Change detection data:
++++
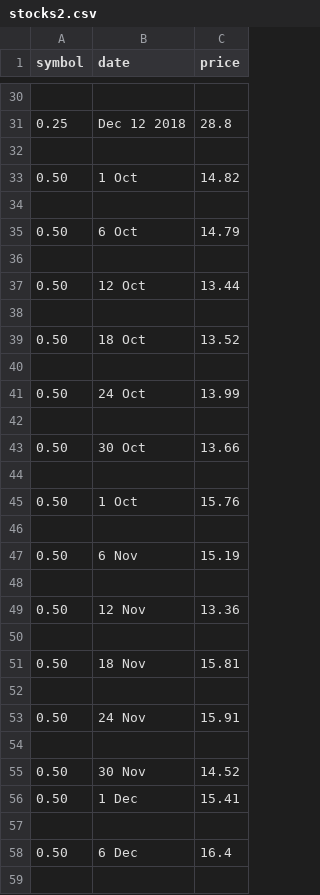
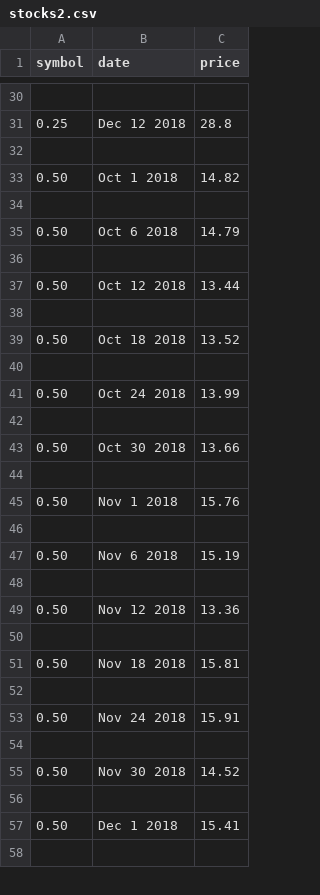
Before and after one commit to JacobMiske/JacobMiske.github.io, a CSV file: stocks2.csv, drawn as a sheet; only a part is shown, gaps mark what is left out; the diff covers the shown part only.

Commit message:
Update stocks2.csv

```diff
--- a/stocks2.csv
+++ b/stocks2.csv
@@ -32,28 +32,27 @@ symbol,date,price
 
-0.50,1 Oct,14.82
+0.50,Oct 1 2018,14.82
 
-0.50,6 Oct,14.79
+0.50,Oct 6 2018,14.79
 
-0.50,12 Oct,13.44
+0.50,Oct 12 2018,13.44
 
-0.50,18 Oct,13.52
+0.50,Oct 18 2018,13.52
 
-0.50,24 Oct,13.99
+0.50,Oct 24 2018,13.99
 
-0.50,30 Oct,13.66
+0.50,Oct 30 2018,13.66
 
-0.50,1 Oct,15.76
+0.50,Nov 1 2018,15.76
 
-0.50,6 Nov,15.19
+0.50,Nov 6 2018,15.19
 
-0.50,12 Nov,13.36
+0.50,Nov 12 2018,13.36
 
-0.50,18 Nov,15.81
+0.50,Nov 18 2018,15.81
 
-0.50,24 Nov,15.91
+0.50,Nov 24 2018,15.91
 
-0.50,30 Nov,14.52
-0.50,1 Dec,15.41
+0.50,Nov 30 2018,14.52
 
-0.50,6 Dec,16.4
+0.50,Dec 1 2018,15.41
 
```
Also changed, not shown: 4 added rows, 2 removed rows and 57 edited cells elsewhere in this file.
++++
ABOUT THIS TASK: Omit every image. Quote each record exactly.

OUTPUT FOR THIS TASK:
Before and after one commit to JacobMiske/JacobMiske.github.io, a CSV file: stocks2.csv, drawn as a sheet; only a part is shown, gaps mark what is left out; the diff covers the shown part only.

Commit message:
Update stocks2.csv

```diff
--- a/stocks2.csv
+++ b/stocks2.csv
@@ -32,28 +32,27 @@ symbol,date,price
 
-0.50,1 Oct,14.82
+0.50,Oct 1 2018,14.82
 
-0.50,6 Oct,14.79
+0.50,Oct 6 2018,14.79
 
-0.50,12 Oct,13.44
+0.50,Oct 12 2018,13.44
 
-0.50,18 Oct,13.52
+0.50,Oct 18 2018,13.52
 
-0.50,24 Oct,13.99
+0.50,Oct 24 2018,13.99
 
-0.50,30 Oct,13.66
+0.50,Oct 30 2018,13.66
 
-0.50,1 Oct,15.76
+0.50,Nov 1 2018,15.76
 
-0.50,6 Nov,15.19
+0.50,Nov 6 2018,15.19
 
-0.50,12 Nov,13.36
+0.50,Nov 12 2018,13.36
 
-0.50,18 Nov,15.81
+0.50,Nov 18 2018,15.81
 
-0.50,24 Nov,15.91
+0.50,Nov 24 2018,15.91
 
-0.50,30 Nov,14.52
-0.50,1 Dec,15.41
+0.50,Nov 30 2018,14.52
 
-0.50,6 Dec,16.4
+0.50,Dec 1 2018,15.41
 
```
Also changed, not shown: 4 added rows, 2 removed rows and 57 edited cells elsewhere in this file.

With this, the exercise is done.